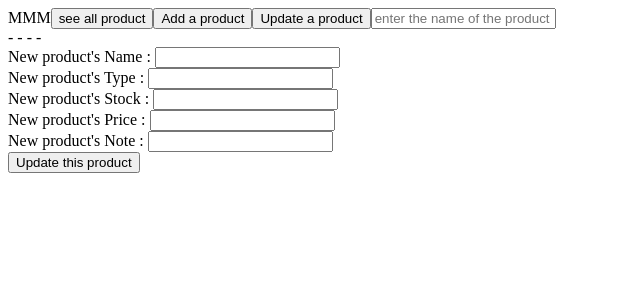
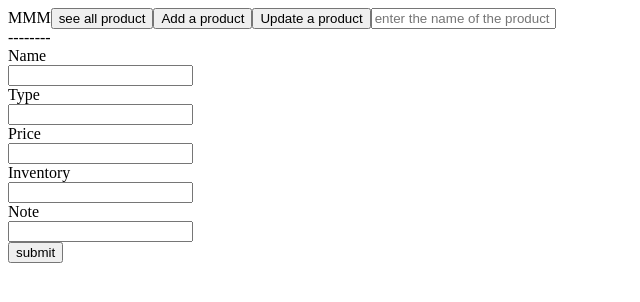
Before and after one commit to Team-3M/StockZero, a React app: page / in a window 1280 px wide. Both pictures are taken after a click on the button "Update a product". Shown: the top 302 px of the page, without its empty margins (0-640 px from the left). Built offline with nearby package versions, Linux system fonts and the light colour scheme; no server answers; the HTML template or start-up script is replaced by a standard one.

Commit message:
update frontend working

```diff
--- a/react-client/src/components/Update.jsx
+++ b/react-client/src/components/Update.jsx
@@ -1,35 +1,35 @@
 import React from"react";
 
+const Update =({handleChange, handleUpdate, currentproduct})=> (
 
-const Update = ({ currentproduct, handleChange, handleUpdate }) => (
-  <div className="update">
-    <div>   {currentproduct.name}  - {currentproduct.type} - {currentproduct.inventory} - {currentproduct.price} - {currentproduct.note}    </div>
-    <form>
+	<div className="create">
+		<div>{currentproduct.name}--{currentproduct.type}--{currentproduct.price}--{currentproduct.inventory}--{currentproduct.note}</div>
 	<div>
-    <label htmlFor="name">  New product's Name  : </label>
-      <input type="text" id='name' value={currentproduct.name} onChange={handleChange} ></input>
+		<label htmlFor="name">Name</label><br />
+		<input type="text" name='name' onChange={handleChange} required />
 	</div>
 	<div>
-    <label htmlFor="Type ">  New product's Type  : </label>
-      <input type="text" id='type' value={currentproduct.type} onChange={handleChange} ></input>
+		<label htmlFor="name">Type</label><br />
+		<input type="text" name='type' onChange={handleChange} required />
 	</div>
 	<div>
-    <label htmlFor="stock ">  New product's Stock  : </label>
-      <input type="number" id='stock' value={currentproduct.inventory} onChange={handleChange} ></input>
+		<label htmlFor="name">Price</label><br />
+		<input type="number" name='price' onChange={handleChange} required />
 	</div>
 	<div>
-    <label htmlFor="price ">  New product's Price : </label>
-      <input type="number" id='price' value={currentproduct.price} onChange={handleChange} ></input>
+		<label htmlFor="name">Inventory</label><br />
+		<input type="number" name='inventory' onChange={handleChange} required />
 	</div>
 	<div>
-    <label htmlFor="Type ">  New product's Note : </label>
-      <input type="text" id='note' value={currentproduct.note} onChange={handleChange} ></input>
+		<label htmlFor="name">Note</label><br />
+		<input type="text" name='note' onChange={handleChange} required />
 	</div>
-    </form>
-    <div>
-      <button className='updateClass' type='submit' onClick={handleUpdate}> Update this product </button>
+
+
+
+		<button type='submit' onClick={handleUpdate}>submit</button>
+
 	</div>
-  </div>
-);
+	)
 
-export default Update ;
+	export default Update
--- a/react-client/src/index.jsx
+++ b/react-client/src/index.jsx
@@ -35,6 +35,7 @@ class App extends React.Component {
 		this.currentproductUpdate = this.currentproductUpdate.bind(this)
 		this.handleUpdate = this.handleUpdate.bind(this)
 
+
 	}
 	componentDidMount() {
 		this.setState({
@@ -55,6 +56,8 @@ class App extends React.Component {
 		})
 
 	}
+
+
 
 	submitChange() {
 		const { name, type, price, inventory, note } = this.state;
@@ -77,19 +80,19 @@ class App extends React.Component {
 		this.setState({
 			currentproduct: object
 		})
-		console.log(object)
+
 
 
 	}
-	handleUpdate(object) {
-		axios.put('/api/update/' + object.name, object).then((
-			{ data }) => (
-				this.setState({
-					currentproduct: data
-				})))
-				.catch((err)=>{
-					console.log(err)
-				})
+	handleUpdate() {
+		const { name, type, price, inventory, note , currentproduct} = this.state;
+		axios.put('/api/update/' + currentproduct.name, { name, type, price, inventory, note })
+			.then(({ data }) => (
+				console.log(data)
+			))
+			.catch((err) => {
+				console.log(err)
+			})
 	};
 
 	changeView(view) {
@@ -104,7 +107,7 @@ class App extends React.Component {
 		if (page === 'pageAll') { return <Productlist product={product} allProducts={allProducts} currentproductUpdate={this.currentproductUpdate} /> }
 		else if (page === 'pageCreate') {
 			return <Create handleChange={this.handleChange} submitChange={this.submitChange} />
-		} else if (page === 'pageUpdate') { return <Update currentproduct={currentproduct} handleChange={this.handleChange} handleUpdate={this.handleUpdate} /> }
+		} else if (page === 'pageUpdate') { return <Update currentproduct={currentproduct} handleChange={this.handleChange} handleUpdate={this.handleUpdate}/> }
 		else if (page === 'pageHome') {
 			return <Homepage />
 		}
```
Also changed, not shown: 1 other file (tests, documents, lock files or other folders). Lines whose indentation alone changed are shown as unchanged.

WORK TASK:
Figure out how many lines of the data hold "const", and answer with the number only.

YOUR SOLUTION:
4